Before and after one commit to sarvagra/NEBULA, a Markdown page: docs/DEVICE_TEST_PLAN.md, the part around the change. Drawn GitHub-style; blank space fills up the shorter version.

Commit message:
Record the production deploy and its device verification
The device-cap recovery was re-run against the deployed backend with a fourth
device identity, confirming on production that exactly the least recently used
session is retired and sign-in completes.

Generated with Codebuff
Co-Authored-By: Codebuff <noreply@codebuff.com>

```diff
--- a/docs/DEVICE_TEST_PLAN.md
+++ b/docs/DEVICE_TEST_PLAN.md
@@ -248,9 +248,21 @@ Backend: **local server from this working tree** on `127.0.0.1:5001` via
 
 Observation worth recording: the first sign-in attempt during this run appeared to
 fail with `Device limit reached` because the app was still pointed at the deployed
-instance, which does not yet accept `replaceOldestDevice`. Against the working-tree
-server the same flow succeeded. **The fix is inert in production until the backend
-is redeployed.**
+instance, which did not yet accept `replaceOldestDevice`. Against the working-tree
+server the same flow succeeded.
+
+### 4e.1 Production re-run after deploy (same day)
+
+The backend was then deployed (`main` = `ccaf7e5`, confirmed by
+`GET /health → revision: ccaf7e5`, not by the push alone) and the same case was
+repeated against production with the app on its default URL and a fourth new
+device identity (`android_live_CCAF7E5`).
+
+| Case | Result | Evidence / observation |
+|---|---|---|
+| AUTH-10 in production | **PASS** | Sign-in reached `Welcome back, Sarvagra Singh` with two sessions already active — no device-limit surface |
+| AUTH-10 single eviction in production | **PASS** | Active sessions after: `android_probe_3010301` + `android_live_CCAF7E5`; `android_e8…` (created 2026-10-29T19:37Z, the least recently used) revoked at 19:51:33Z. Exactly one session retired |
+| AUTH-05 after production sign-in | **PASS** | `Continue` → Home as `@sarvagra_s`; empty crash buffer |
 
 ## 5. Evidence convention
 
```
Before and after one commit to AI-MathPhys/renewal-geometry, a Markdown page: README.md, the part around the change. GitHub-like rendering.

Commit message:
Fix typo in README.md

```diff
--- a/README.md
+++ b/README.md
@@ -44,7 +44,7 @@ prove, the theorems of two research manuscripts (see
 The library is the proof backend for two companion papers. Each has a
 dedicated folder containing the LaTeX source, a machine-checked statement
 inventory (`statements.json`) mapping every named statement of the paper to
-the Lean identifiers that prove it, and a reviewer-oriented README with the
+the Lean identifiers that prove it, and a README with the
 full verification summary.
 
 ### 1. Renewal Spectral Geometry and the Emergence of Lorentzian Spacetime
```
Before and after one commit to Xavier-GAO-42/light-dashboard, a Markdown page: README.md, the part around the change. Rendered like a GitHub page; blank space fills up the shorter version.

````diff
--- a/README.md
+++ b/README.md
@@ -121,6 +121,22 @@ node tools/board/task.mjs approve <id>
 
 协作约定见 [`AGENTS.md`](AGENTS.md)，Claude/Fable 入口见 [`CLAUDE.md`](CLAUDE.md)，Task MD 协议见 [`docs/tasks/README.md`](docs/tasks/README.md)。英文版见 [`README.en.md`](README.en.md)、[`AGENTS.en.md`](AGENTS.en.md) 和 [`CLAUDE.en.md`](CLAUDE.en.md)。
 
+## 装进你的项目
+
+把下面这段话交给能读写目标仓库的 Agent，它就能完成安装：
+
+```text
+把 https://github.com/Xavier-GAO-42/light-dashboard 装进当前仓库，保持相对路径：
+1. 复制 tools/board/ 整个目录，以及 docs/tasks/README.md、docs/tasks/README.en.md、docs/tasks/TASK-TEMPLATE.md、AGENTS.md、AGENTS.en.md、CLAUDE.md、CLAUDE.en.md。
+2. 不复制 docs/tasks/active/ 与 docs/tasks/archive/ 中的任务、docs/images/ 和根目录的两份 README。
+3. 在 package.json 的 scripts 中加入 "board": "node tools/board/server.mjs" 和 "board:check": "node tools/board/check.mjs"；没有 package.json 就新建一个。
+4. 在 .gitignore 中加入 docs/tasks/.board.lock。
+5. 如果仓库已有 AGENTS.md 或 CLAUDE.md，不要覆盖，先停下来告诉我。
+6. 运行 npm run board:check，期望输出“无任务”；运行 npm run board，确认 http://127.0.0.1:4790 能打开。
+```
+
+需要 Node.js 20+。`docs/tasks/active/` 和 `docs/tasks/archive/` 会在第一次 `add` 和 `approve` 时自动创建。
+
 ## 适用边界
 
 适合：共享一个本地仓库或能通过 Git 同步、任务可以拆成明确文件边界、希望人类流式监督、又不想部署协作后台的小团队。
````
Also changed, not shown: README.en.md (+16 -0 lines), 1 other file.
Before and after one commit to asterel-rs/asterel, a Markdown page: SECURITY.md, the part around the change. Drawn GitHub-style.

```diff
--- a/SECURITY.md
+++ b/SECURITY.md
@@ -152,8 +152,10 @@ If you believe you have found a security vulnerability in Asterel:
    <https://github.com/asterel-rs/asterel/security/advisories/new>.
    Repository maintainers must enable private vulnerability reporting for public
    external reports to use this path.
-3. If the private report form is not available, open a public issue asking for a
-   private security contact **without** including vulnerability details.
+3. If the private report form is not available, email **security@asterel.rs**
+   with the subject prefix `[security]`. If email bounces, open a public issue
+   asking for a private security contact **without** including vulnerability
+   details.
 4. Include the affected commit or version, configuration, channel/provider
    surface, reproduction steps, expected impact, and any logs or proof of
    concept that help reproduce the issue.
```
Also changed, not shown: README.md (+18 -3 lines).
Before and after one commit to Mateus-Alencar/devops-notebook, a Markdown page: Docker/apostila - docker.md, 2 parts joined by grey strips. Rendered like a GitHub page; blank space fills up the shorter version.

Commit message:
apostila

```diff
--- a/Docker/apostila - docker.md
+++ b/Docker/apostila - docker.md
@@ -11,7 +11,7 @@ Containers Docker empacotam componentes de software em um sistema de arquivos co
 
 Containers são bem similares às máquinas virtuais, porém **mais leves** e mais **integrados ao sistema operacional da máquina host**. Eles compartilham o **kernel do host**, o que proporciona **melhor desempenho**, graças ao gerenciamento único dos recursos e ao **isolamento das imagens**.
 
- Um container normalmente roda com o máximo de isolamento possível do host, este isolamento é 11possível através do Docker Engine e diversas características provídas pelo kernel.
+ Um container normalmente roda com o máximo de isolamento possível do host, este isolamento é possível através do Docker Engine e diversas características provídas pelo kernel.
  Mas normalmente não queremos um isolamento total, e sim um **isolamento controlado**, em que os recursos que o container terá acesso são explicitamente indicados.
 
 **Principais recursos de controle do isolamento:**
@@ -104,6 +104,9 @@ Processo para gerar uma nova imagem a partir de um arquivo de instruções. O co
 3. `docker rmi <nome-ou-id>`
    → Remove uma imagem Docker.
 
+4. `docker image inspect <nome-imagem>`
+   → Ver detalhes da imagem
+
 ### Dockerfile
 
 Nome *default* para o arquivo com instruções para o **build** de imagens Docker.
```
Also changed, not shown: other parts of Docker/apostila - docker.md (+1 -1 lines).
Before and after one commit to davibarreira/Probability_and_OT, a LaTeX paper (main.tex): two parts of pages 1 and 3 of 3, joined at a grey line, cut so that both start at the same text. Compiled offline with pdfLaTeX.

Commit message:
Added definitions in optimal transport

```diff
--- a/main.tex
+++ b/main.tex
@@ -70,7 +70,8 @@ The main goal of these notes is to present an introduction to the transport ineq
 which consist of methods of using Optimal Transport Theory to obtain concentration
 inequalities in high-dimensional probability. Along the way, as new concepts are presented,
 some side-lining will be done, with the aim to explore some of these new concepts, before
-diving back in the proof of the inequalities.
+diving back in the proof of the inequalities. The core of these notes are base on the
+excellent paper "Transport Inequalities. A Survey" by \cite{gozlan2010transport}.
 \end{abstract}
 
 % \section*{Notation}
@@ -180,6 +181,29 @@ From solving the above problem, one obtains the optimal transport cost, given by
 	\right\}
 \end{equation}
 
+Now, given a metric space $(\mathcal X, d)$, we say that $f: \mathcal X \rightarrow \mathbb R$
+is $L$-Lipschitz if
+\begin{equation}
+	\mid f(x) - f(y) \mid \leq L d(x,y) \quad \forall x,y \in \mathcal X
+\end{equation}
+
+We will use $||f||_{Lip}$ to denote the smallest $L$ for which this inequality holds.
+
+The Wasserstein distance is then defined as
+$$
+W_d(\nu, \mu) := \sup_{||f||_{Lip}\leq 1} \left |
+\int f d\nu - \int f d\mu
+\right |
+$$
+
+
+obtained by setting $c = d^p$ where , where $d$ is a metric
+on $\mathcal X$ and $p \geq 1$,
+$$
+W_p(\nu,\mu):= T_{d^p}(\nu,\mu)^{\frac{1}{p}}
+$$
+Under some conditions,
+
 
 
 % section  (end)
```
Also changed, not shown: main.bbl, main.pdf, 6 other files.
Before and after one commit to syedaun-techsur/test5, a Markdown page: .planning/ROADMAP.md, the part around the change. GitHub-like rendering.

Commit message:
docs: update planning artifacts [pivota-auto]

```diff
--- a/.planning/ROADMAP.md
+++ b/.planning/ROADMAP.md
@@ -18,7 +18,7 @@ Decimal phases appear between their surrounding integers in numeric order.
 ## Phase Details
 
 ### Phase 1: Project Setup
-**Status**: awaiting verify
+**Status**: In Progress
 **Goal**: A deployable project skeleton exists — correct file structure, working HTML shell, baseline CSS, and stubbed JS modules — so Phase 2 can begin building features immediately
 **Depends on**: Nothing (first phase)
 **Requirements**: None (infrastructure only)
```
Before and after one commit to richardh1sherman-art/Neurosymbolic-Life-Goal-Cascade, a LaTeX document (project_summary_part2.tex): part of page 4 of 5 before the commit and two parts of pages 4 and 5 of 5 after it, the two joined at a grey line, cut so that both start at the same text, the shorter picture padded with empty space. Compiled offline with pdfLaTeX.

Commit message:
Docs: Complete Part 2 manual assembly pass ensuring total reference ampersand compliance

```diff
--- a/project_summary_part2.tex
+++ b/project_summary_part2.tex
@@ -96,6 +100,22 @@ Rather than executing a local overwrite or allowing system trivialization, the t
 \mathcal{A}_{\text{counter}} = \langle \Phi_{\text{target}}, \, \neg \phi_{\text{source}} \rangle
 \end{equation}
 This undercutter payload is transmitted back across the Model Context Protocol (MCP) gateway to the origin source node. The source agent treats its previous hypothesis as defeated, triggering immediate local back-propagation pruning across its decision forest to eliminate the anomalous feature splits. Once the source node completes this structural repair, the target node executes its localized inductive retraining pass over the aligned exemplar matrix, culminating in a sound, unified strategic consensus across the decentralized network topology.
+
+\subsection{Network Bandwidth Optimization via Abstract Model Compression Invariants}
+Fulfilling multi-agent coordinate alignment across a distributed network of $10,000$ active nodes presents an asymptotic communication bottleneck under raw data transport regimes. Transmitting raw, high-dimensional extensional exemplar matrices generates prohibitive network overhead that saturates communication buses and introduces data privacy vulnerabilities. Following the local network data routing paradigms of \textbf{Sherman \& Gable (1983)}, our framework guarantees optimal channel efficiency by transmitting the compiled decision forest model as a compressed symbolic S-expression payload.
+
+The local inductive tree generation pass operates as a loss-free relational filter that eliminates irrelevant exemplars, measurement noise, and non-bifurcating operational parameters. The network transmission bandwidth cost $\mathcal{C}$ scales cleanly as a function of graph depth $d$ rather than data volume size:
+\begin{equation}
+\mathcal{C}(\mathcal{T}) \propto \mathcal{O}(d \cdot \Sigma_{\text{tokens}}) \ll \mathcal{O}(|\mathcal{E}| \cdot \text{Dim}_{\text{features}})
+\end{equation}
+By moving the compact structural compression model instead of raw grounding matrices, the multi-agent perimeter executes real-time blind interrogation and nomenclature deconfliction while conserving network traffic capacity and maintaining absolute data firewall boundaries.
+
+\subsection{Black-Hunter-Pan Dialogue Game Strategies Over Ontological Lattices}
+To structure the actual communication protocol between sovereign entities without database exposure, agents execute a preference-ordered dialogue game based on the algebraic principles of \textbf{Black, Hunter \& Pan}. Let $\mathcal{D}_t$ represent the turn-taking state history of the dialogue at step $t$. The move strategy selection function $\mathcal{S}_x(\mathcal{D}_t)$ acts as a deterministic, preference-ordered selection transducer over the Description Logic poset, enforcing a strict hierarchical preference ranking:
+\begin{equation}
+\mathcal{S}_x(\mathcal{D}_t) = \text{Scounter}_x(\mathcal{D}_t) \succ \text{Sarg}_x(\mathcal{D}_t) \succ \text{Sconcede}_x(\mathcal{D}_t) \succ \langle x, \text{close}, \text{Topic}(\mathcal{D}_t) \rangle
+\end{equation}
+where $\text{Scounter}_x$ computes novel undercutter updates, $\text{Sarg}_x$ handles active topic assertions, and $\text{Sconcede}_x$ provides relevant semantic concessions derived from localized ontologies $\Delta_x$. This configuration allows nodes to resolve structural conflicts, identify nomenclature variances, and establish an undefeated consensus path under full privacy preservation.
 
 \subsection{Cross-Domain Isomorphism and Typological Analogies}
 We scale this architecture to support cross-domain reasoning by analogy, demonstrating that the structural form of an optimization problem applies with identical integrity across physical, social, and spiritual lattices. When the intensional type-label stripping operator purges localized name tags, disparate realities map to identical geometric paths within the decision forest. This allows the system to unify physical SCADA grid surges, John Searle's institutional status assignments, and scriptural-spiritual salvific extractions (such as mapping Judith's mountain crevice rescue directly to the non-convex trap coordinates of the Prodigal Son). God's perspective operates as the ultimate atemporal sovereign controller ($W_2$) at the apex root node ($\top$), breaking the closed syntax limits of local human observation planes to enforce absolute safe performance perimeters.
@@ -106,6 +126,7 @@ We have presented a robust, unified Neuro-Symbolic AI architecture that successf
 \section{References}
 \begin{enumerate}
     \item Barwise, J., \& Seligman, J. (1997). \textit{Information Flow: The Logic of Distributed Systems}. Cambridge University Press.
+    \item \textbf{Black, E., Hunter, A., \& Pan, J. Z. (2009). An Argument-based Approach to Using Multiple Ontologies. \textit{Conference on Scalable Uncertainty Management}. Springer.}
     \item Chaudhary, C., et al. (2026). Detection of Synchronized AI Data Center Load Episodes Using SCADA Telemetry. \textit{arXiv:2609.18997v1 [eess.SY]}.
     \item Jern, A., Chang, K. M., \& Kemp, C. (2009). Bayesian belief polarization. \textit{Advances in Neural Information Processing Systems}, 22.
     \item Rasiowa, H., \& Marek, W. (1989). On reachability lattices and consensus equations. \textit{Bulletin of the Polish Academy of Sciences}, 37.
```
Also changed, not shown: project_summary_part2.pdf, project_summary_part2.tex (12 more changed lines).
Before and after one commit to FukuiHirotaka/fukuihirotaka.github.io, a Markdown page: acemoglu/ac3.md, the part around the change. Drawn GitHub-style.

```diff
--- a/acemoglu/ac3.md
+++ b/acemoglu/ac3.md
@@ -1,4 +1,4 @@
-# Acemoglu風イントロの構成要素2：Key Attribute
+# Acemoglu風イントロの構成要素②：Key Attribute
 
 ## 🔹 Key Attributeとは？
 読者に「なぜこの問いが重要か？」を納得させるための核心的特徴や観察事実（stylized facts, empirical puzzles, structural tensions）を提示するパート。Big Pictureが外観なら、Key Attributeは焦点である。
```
^^^^^^^^
**Problem to work on**
Give the number of lines in the records that contain the string "Codebuff", and nothing besides.

**Solution below**
2